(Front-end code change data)
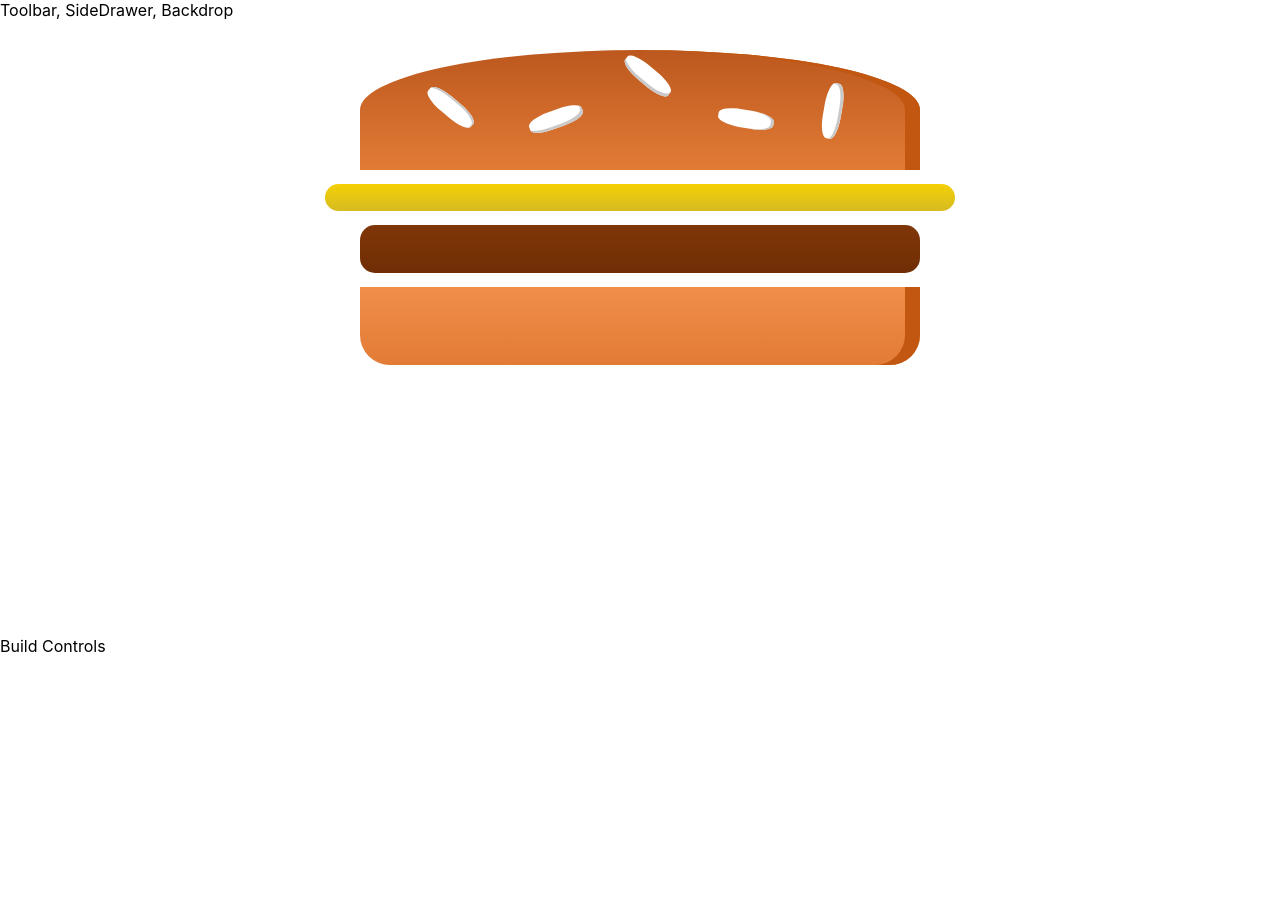
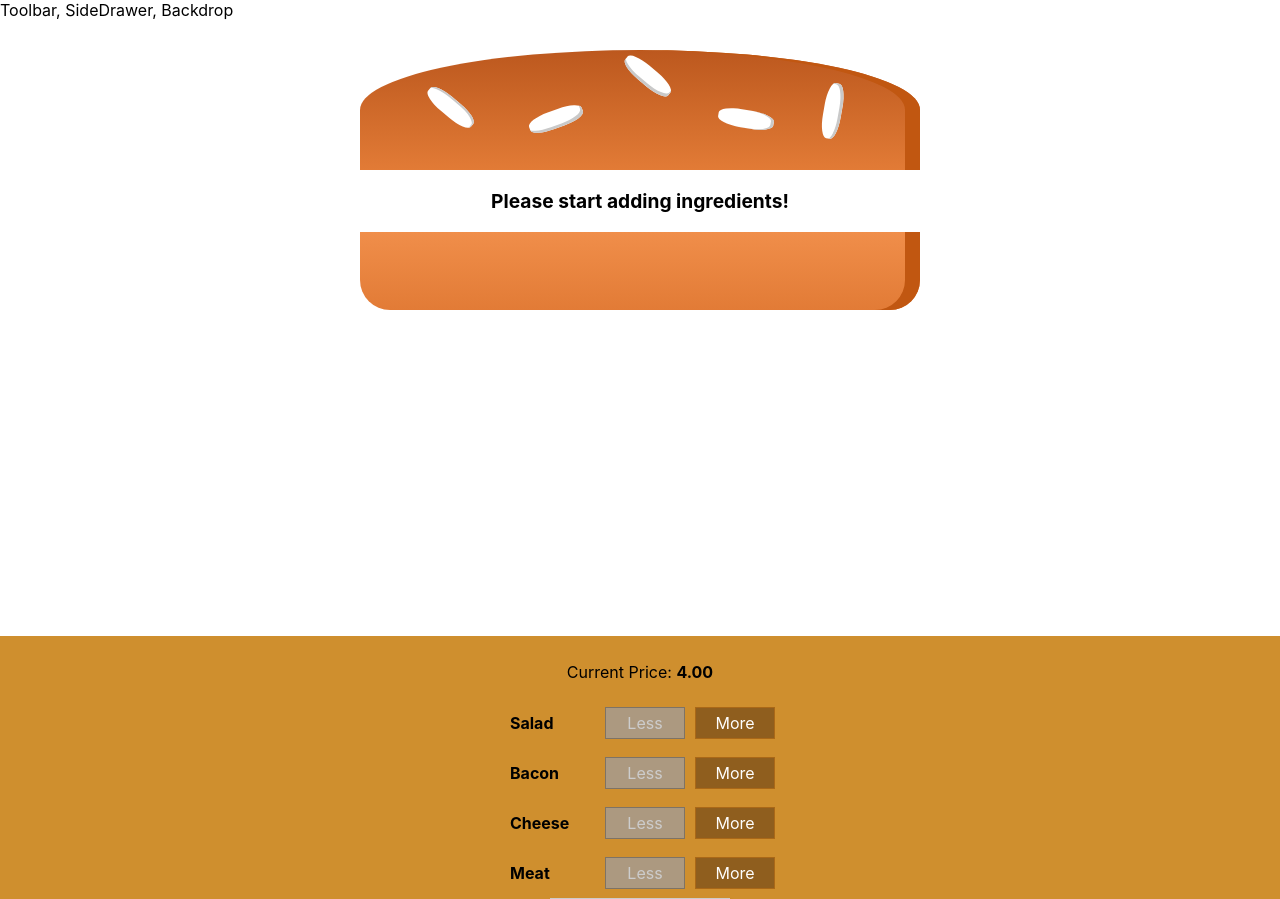
Before and after one commit to hanscl/burger-builder, a React app: page / in a window 1280 px wide. Shown: the top 899 px of the page. Before the commit the page ends 800 px from the top, so only its background shows below. Built offline with nearby package versions, Linux system fonts and the light colour scheme.

Commit message:
lecture 136

```diff
--- /dev/null
+++ b/src/components/Burger/BuildControls/BuildControl/BuildControl.js
@@ -0,0 +1,16 @@
+import React from 'react';
+import classes from './BuildControl.module.css';
+
+const buildControl = (props) => (
+  <div className={classes.BuildControl}>
+    <div className={classes.Label}>{props.label}</div>
+    <button className={classes.Less} onClick={props.removed} disabled={props.disabled}>
+      Less
+    </button>
+    <button className={classes.More} onClick={props.added}>
+      More
+    </button>
+  </div>
+);
+
+export default buildControl;
--- /dev/null
+++ b/src/components/Burger/BuildControls/BuildControl/BuildControl.module.css
@@ -0,0 +1,57 @@
+.BuildControl {
+  display: flex;
+  justify-content: space-between;
+  align-items: center;
+  margin: 5px 0;
+}
+
+.BuildControl button {
+  display: block;
+  font: inherit;
+  padding: 5px;
+  margin: 0 5px;
+  width: 80px;
+  border: 1px solid #aa6817;
+  cursor: pointer;
+  outline: none;
+}
+
+
+.BuildControl button:disabled {
+    background-color: #AC9980;
+    border: 1px solid #7E7365;
+    color: #ccc;
+    cursor: default;
+}
+
+.BuildControl button:hover:disabled {
+    background-color: #AC9980;
+    color: #ccc;
+    cursor: not-allowed;
+}
+
+.Label {
+    padding: 10px;
+    font-weight: bold;
+    width: 80px;
+}
+
+.BuildControl .Less {
+    background-color: #D39952;
+    color: white;
+}
+
+.BuildControl .More {
+    background-color: #8F5E1E;
+    color: white;
+}
+
+.BuildControl .Less:hover, .BuildControl .Less:active {
+    background-color: #DAA972;
+    color: white;
+}
+
+.BuildControl .More:hover,.BuildControl .More:active {
+    background-color: #99703F;
+    color: white;
+}
--- /dev/null
+++ b/src/components/Burger/BuildControls/BuildControls.js
@@ -0,0 +1,28 @@
+import React from 'react';
+import classes from './BuildControls.module.css';
+import BuildControl from './BuildControl/BuildControl';
+
+const controls = [
+  { label: 'Salad', type: 'salad' },
+  { label: 'Bacon', type: 'bacon' },
+  { label: 'Cheese', type: 'cheese' },
+  { label: 'Meat', type: 'meat' },
+];
+
+const buildControls = (props) => (
+  <div className={classes.BuildControls}>
+    <p>Current Price: <strong>{props.price.toFixed(2)}</strong></p>
+    {controls.map((ctrl) => (
+      <BuildControl
+        key={ctrl.label}
+        label={ctrl.label}
+        added={() => props.ingredientAdded(ctrl.type)}
+        removed={() => props.ingredientRemoved(ctrl.type)}
+        disabled={props.disabled[ctrl.type]}
+      />
+    ))}
+    <button className={classes.OrderButton} disabled={!props.purchaseable}>ORDER NOW</button>
+  </div>
+);
+
+export default buildControls;
--- /dev/null
+++ b/src/components/Burger/BuildControls/BuildControls.module.css
@@ -0,0 +1,52 @@
+.BuildControls {
+  width: 100%;
+  background-color: #cf8f2e;
+  display: flex;
+  flex-direction: column;
+  align-items: center;
+  box-shadow: 0 2px 1px #ccc;
+  margin: auto;
+  padding: 10px 0;
+}
+
+
+.OrderButton {
+  background-color: #DAD735;
+  outline: none;
+  cursor: pointer;
+  border: 1px solid #966909;
+  color: #966909;
+  font-family: inherit;
+  font-size: 1.2em;
+  padding: 15px 30px;
+  box-shadow: 2px 2px 2px #966909;
+}
+
+.OrderButton:hover, .OrderButton:active {
+  background-color: #A0DB41;
+  border: 1px solid #966909;
+  color: #966909;
+}
+
+.OrderButton:disabled {
+  background-color: #C7C6C6;
+  cursor: not-allowed;
+  border: 1px solid #ccc;
+  color: #888888;
+}
+
+.OrderButton:not(:disabled) {
+  animation: enable 0.3s linear;
+}
+
+@keyframes enable {
+  0% {
+      transform: scale(1);
+  }
+  60% {
+      transform: scale(1.1);
+  }
+  100% {
+      transform: scale(1);
+  }
+}
--- a/src/components/Burger/Burger.js
+++ b/src/components/Burger/Burger.js
@@ -3,15 +3,23 @@
 import BurgerIngredient from './BurgerIngredient/BurgerIngredient';
 
 const burger = (props) => {
-  const transformedIngredients = Object.keys(props.ingredients)
-  .map(igKey => {
-      return [...Array(props.ingredients[igKey])]
-  });
+  let transformedIngredients = Object.keys(props.ingredients)
+    .map((igKey) => {
+      return [...Array(props.ingredients[igKey])].map((_, i) => {
+        return <BurgerIngredient key={igKey + i} type={igKey} />;
+      });
+    })
+    .reduce((arr, el) => {
+      return arr.concat(el);
+    }, []);
+  if (transformedIngredients.length === 0) {
+    transformedIngredients = <p>Please start adding ingredients!</p>;
+  }
+  console.log(transformedIngredients);
   return (
     <div className={classes.Burger}>
       <BurgerIngredient type="bread-top" />
-      <BurgerIngredient type="cheese" />
-      <BurgerIngredient type="meat" />
+      {transformedIngredients}
       <BurgerIngredient type="bread-bottom" />
     </div>
   );
--- a/src/containers/BurgerBuilder/BurgerBuilder.js
+++ b/src/containers/BurgerBuilder/BurgerBuilder.js
@@ -1,20 +1,81 @@
 import React, { Component } from 'react';
 import Aux from '../../hoc/Aux';
 import Burger from '../../components/Burger/Burger';
+import BuildControls from '../../components/Burger/BuildControls/BuildControls';
+
+const INGREDIENT_PRICES = {
+  salad: 0.5,
+  cheese: 0.4,
+  meat: 1.3,
+  bacon: 0.2,
+};
 
 class BurgerBuilder extends Component {
   state = {
     ingredients: {
-      salad: 1,
-      bacon: 1,
-      cheese: 2,
-      meat: 2,
+      salad: 0,
+      bacon: 0,
+      cheese: 0,
+      meat: 0,
     },
+    totalPrice: 4,
+    purchaseable: false,
   };
+
+  addIngredientHandler = (type) => {
+    const oldCount = this.state.ingredients[type];
+    const updatedCount = oldCount + 1;
+    const updatedIngredients = { ...this.state.ingredients };
+    updatedIngredients[type] = updatedCount;
+    const priceAddition = INGREDIENT_PRICES[type];
+    const oldPrice = this.state.totalPrice;
+    const newPrice = oldPrice + priceAddition;
+    this.setState({ totalPrice: newPrice, ingredients: updatedIngredients });
+    this.updatePurchaseState(updatedIngredients);
+  };
+
+  removeIngredientHandler = (type) => {
+    const oldCount = this.state.ingredients[type];
+    if (oldCount <= 0) return;
+    const updatedCount = oldCount - 1;
+    const updatedIngredients = { ...this.state.ingredients };
+    updatedIngredients[type] = updatedCount;
+    const priceDeduction = INGREDIENT_PRICES[type];
+    const oldPrice = this.state.totalPrice;
+    const newPrice = oldPrice - priceDeduction;
+    this.setState({ totalPrice: newPrice, ingredients: updatedIngredients });
+    this.updatePurchaseState(updatedIngredients);
+  };
+
+  updatePurchaseState = (updatedIngredients) => {
+    console.log('ingredients', updatedIngredients);
+    const sum = Object.keys(updatedIngredients)
+      .map((igKey) => {
+        return updatedIngredients[igKey];
+      })
+      .reduce((sum, elem) => {
+        return sum + elem;
+      }, 0);
+    this.setState({ purchaseable: sum > 0 });
+  };
+
   render() {
+    const disabledInfo = {
+      ...this.state.ingredients,
+    };
+    for (let key in disabledInfo) {
+      disabledInfo[key] = disabledInfo[key] <= 0;
+    }
     return (
       <Aux>
-        <Burger ingredients={this.state.ingredients}/> <div>Build Controls</div>
+        <Burger ingredients={this.state.ingredients} />{' '}
+        <BuildControls
+          ingredientAdded={this.addIngredientHandler}
+          ingredientRemoved={this.removeIngredientHandler}
+          disabled={disabledInfo}
+          purchaseable={this.state.purchaseable}
+          price={this.state.totalPrice}
+        />
       </Aux>
     );
   }
```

• **What to produce**: What lines in the data above carry "ctrl"? Return them all.

• **Task solution**:
+    {controls.map((ctrl) => (
+        key={ctrl.label}
+        label={ctrl.label}
+        added={() => props.ingredientAdded(ctrl.type)}
+        removed={() => props.ingredientRemoved(ctrl.type)}
+        disabled={props.disabled[ctrl.type]}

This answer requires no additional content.